What is required
Please restate each entry that appears below word for word, without its pictures.

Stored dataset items
━━━━━━━━━━━━━━━━━━━━

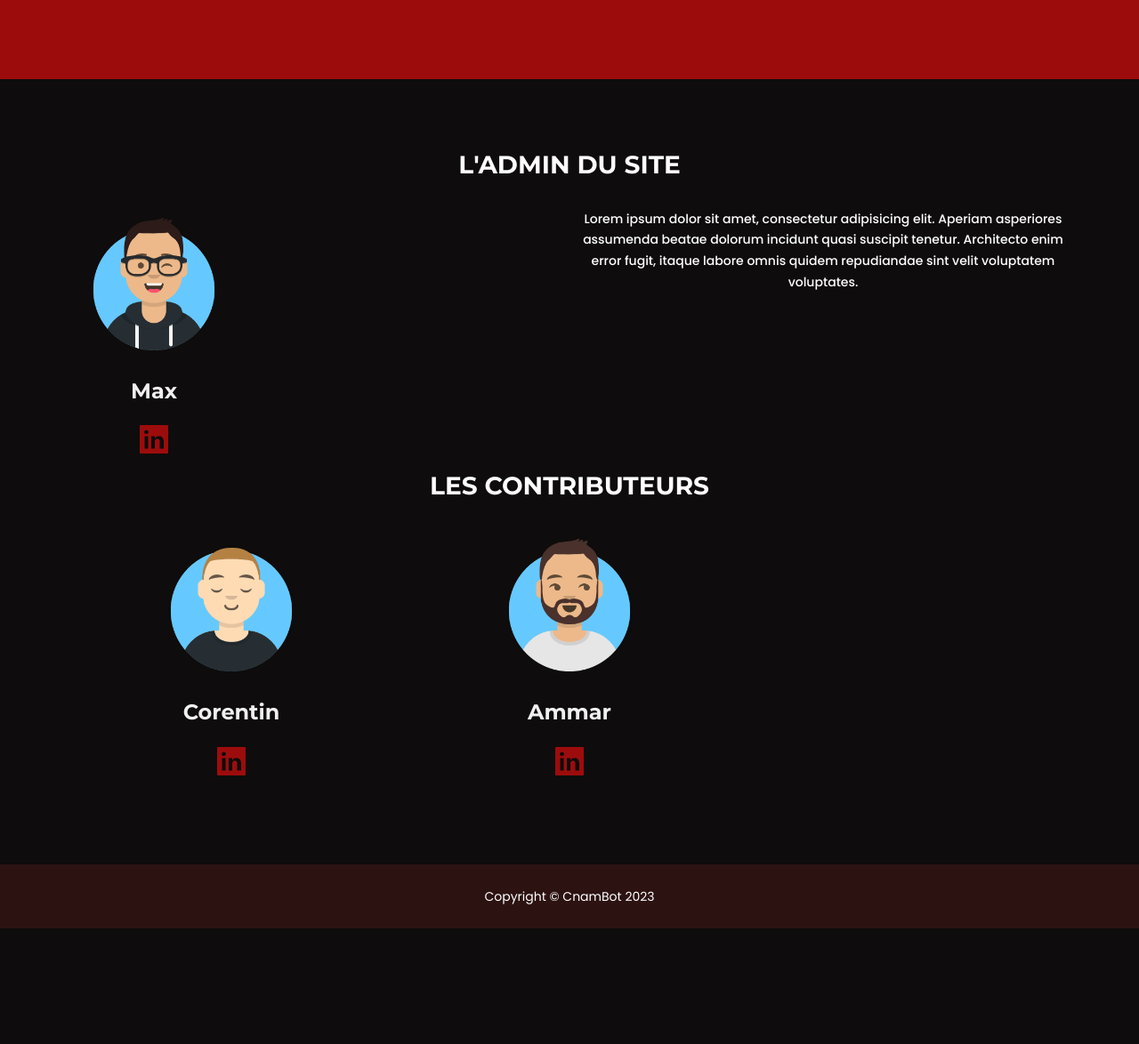
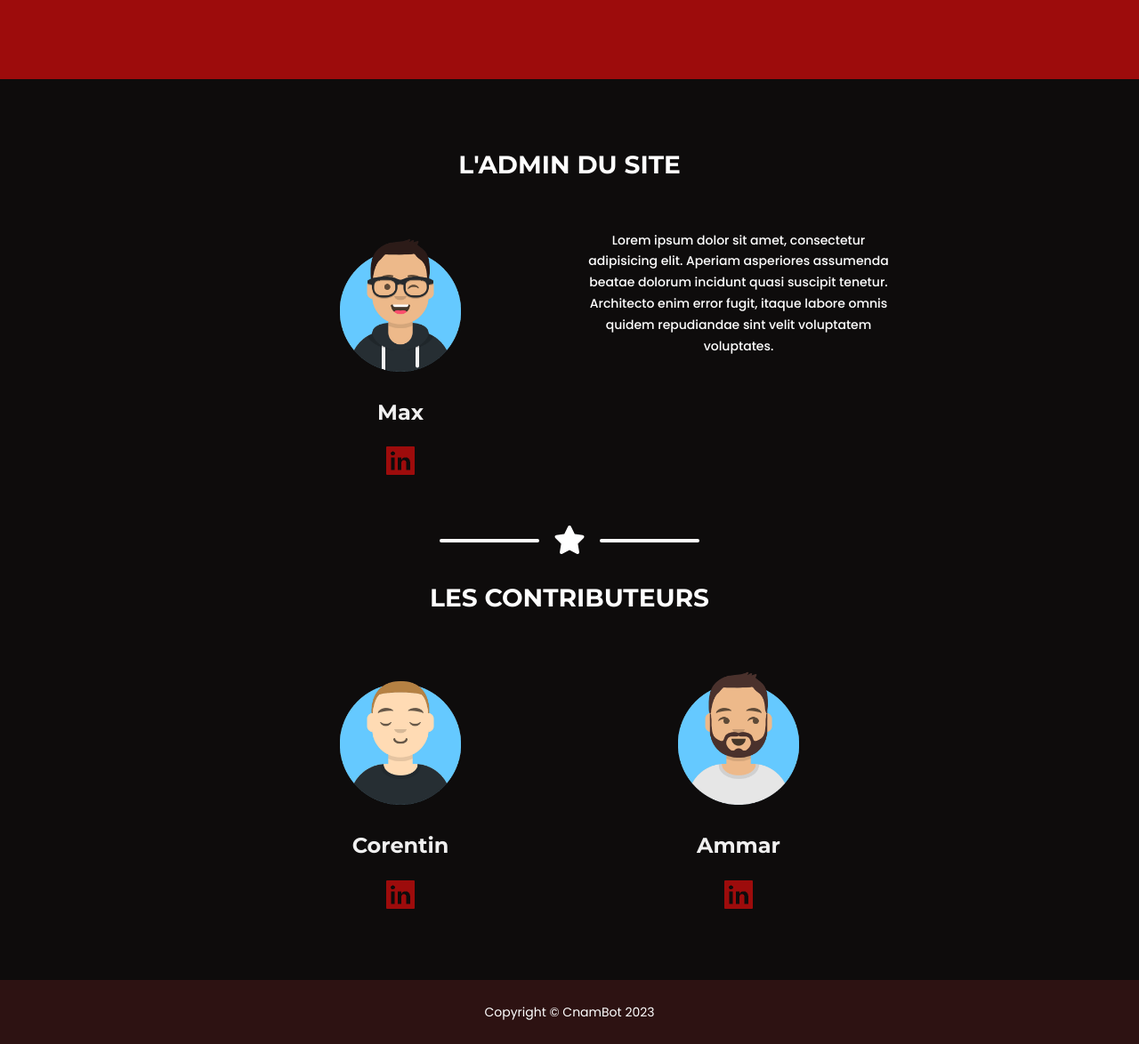
Before and after one commit to mx79/nambot, a Flask app: page /forgot-password in a window 1280 px wide. Shown: the part 701-1875 px from the top of the page at 89% size. Before the commit the page ends 1745 px from the top, so only its background shows below. Run offline with Flask 2, Linux system fonts and the light colour scheme; parts of the project's set-up code (start-up, migrations or seed data) failed here and were passed over; some libraries are stand-ins or nearby versions.

Commit message:
footer modified

```diff
--- a/app.py
+++ b/app.py
@@ -13,8 +13,6 @@ socketio = SocketIO(app)
 
 
 # TODO: Voir pour un premier déploiement sur GCP
-
-# TODO: Voir pour un autre footer
 
 # TODO: Commenter code chess
 
--- a/templates/layouts/base_layout.html
+++ b/templates/layouts/base_layout.html
@@ -107,11 +107,10 @@
 <!-- Footer-->
 <footer class="footer text-center">
     <div class="container">
-        <div id="admin" style="margin-bottom: 20px">
+        <div id="admin" style="margin-bottom:50px">
             <h3 class="text-uppercase">L'admin du site</h3>
-            <br>
-            <div class="row">
-                <div class="col">
+            <br><br>
+            <div class="row justify-content-center">
                 <div class="col-lg-4 mb-5 mb-lg-0">
                     <img class="avatar" src="{{ url_for('static', filename='./assets/img/avatars/max.png') }}"
                          alt="avatar-max"/>
@@ -122,8 +121,7 @@
                              style="width:32px;height:32px">
                     </a>
                 </div>
-                </div>
-                <div class="col">
+                <div class="col-lg-4 mb-5 mb-lg-0">
                     <p>
                         Lorem ipsum dolor sit amet, consectetur adipisicing elit.
                         Aperiam asperiores assumenda beatae dolorum incidunt quasi suscipit tenetur.
@@ -133,10 +131,15 @@
                 </div>
             </div>
         </div>
-        <div id="contributors" style="margin-bottom: 20px">
+        <div class="divider-custom divider-light">
+            <div class="divider-custom-line"></div>
+            <div class="divider-custom-icon"><i class="fas fa-star"></i></div>
+            <div class="divider-custom-line"></div>
+        </div>
+        <div id="contributors">
             <h3 class="text-uppercase">Les contributeurs</h3>
-            <br>
-            <div class="row">
+            <br><br>
+            <div class="row justify-content-center">
                 <div class="col-lg-4 mb-5 mb-lg-0">
                     <img class="avatar" src="{{ url_for('static', filename='./assets/img/avatars/corentin.png') }}"
                          alt="avatar-coco"/>
```
Lines whose indentation alone changed are shown as unchanged.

━━━━━━━━━━━━━━━━━━━━

Response area
Before and after one commit to mx79/nambot, a Flask app: page /forgot-password in a window 1280 px wide. Shown: the part 701-1875 px from the top of the page at 89% size. Before the commit the page ends 1745 px from the top, so only its background shows below. Run offline with Flask 2, Linux system fonts and the light colour scheme; parts of the project's set-up code (start-up, migrations or seed data) failed here and were passed over; some libraries are stand-ins or nearby versions.

Commit message:
footer modified

```diff
--- a/app.py
+++ b/app.py
@@ -13,8 +13,6 @@ socketio = SocketIO(app)
 
 
 # TODO: Voir pour un premier déploiement sur GCP
-
-# TODO: Voir pour un autre footer
 
 # TODO: Commenter code chess
 
--- a/templates/layouts/base_layout.html
+++ b/templates/layouts/base_layout.html
@@ -107,11 +107,10 @@
 <!-- Footer-->
 <footer class="footer text-center">
     <div class="container">
-        <div id="admin" style="margin-bottom: 20px">
+        <div id="admin" style="margin-bottom:50px">
             <h3 class="text-uppercase">L'admin du site</h3>
-            <br>
-            <div class="row">
-                <div class="col">
+            <br><br>
+            <div class="row justify-content-center">
                 <div class="col-lg-4 mb-5 mb-lg-0">
                     <img class="avatar" src="{{ url_for('static', filename='./assets/img/avatars/max.png') }}"
                          alt="avatar-max"/>
@@ -122,8 +121,7 @@
                              style="width:32px;height:32px">
                     </a>
                 </div>
-                </div>
-                <div class="col">
+                <div class="col-lg-4 mb-5 mb-lg-0">
                     <p>
                         Lorem ipsum dolor sit amet, consectetur adipisicing elit.
                         Aperiam asperiores assumenda beatae dolorum incidunt quasi suscipit tenetur.
@@ -133,10 +131,15 @@
                 </div>
             </div>
         </div>
-        <div id="contributors" style="margin-bottom: 20px">
+        <div class="divider-custom divider-light">
+            <div class="divider-custom-line"></div>
+            <div class="divider-custom-icon"><i class="fas fa-star"></i></div>
+            <div class="divider-custom-line"></div>
+        </div>
+        <div id="contributors">
             <h3 class="text-uppercase">Les contributeurs</h3>
-            <br>
-            <div class="row">
+            <br><br>
+            <div class="row justify-content-center">
                 <div class="col-lg-4 mb-5 mb-lg-0">
                     <img class="avatar" src="{{ url_for('static', filename='./assets/img/avatars/corentin.png') }}"
                          alt="avatar-coco"/>
```
Lines whose indentation alone changed are shown as unchanged.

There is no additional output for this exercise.